EXERCISE AIM:
Count up the lines of the data below that contain the string "index", then give only the total.
STORED DATA Start Marker
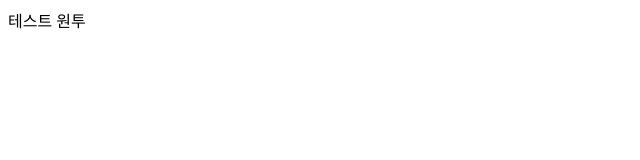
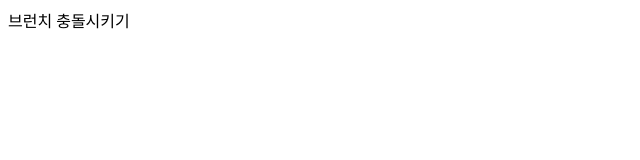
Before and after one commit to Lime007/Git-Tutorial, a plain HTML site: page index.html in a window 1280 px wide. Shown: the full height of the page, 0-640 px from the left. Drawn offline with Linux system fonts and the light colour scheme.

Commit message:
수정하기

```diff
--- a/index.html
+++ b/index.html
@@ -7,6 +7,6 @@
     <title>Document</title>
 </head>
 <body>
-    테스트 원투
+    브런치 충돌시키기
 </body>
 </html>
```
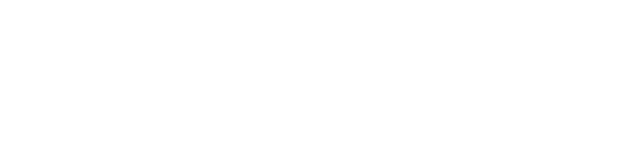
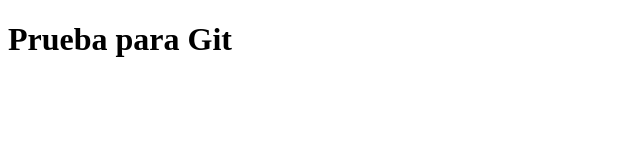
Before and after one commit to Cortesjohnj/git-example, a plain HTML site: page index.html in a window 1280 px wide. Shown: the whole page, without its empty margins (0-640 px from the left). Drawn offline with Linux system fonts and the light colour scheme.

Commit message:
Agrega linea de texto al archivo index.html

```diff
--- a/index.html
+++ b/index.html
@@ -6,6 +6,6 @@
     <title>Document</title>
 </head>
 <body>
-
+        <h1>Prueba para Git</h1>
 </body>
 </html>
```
STORED DATA End Marker
ANSWER FOR THIS EXERCISE:
7